July 23, 2001 |
Tests on humans will begin this fall to see if a promising new vaccine can stop and even reverse the effects of Alzheimer's disease. The vaccine, called AN-1792, has already proved safe for humans and somewhat successful in mice. The new tests, involving 375 people in the United States and Europe, will determine if the vaccine is effective in combating the premature senility and memory loss caused by Alzheimer's, a disease of the central nervous system. The vaccine, developed by Elan Corp.
April 7, 2001 |
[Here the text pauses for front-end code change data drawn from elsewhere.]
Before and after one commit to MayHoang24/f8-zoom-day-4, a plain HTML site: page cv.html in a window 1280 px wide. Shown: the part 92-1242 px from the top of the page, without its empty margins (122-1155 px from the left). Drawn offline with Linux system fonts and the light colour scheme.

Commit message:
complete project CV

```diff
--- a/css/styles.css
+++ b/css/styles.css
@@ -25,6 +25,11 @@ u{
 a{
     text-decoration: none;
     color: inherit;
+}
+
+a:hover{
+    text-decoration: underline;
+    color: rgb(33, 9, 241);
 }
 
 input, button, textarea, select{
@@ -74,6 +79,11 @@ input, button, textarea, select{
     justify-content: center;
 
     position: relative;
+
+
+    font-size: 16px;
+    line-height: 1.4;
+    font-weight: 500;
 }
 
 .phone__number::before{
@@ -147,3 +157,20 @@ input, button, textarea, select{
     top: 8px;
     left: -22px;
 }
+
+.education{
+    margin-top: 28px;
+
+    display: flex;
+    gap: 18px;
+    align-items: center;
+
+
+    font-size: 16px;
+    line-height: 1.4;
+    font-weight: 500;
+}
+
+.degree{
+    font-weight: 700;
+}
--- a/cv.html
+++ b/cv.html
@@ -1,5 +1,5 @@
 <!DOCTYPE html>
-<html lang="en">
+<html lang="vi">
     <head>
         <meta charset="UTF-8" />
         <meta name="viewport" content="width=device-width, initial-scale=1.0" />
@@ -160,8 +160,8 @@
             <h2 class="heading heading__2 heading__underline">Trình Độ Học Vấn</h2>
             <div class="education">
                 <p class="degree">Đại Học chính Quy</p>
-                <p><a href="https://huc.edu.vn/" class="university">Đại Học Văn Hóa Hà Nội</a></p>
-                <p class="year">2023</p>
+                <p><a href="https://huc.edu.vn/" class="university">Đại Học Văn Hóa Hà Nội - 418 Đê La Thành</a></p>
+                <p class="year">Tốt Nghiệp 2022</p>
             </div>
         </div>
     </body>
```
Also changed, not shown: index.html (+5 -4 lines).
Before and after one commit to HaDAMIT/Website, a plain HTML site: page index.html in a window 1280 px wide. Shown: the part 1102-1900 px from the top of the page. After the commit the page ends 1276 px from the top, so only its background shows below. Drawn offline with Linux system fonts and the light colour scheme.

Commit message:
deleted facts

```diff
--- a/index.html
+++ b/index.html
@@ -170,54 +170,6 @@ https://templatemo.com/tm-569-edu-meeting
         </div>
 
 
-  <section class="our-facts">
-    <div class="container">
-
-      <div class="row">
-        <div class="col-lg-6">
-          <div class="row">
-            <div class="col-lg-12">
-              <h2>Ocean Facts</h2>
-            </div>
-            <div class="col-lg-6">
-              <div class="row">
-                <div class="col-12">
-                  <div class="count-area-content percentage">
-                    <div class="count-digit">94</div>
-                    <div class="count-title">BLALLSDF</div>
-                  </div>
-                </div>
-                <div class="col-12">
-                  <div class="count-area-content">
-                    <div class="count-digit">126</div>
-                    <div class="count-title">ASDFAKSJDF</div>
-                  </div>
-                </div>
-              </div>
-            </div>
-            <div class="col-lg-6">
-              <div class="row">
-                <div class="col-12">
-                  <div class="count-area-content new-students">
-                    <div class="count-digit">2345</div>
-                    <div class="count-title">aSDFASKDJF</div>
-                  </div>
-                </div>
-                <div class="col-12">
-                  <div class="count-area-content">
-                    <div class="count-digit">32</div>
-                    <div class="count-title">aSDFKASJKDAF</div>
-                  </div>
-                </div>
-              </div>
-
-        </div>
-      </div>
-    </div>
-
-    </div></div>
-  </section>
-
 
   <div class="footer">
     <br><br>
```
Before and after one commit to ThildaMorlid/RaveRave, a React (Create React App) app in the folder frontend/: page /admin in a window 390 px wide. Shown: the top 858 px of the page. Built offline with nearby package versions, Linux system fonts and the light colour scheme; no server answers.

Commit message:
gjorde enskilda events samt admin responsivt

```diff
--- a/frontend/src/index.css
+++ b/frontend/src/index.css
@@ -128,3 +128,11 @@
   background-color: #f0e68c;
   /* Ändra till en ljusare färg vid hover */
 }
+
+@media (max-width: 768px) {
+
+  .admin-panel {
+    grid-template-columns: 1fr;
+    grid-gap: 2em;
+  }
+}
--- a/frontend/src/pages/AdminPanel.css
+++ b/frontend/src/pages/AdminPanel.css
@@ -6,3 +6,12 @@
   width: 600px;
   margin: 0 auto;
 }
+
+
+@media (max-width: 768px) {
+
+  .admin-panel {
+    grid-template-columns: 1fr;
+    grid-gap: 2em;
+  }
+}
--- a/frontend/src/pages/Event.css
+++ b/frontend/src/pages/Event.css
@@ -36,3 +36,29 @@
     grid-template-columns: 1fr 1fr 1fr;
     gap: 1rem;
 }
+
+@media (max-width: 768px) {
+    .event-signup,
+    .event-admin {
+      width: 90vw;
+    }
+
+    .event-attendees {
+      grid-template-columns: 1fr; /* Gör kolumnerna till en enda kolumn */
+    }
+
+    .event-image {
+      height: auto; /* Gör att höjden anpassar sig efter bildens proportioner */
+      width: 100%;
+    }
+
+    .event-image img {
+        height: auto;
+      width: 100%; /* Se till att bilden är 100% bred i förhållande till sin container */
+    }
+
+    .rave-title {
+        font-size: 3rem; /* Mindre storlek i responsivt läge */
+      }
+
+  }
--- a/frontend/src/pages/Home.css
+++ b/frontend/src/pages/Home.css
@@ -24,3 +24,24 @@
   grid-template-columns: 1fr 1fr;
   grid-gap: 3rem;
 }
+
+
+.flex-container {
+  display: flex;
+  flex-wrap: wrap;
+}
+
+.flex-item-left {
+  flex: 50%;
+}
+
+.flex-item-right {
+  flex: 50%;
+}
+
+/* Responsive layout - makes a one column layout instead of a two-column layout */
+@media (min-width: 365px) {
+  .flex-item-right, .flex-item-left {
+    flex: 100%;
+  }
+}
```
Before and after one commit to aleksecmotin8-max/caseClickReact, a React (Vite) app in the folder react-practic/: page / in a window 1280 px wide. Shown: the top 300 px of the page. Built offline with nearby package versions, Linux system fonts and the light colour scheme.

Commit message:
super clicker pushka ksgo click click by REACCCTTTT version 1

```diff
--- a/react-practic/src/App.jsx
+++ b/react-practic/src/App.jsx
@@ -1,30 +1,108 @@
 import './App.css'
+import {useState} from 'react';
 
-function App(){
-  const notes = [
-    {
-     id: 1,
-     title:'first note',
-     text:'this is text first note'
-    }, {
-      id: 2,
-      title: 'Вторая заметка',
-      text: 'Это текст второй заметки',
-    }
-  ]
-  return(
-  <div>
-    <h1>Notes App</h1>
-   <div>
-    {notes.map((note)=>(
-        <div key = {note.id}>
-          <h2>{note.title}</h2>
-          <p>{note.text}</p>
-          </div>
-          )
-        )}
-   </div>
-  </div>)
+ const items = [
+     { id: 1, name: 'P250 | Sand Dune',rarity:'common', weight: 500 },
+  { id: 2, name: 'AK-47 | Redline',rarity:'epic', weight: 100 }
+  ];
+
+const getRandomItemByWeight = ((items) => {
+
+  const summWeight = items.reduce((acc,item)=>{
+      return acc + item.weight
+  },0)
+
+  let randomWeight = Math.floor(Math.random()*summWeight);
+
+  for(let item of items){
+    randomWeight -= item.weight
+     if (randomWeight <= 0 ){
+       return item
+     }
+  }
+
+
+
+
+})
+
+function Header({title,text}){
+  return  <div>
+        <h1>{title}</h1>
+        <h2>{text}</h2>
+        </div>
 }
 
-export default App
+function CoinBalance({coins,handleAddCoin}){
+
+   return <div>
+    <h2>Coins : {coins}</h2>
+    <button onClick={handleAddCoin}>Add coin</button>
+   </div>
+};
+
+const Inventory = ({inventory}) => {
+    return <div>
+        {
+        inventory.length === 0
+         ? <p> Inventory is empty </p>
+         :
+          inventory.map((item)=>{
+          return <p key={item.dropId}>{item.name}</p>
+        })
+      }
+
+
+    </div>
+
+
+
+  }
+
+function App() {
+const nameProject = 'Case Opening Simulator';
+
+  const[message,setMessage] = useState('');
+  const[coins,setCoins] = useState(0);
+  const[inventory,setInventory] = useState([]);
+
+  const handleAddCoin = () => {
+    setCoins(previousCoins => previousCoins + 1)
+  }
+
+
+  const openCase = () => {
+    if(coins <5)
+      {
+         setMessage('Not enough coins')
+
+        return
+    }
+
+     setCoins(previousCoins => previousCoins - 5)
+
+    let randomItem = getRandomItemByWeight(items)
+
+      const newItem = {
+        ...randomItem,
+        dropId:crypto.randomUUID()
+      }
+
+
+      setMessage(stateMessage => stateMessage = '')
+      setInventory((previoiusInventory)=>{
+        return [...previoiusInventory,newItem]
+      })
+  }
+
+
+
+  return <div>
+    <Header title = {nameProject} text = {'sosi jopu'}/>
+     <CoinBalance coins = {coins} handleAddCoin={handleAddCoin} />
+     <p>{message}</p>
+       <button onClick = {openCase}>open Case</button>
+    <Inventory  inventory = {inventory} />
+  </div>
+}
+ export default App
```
Did you know that taking charge of your life may actually improve your health? It turns out that the pursuit of happiness has a beneficial trickle-down effect. Everyone wants to be healthier, and biologists are always testing things that affect the immune system. One study, designed by Marian Diamond at the University of California at Berkeley, indicates that the part of the brain that plans (the dorsolateral cortex) appears to communicate with the immune system. When Diamond found that mice with a diminished dorsolateral cortex did not produce immune cells, she tested a theory on humans.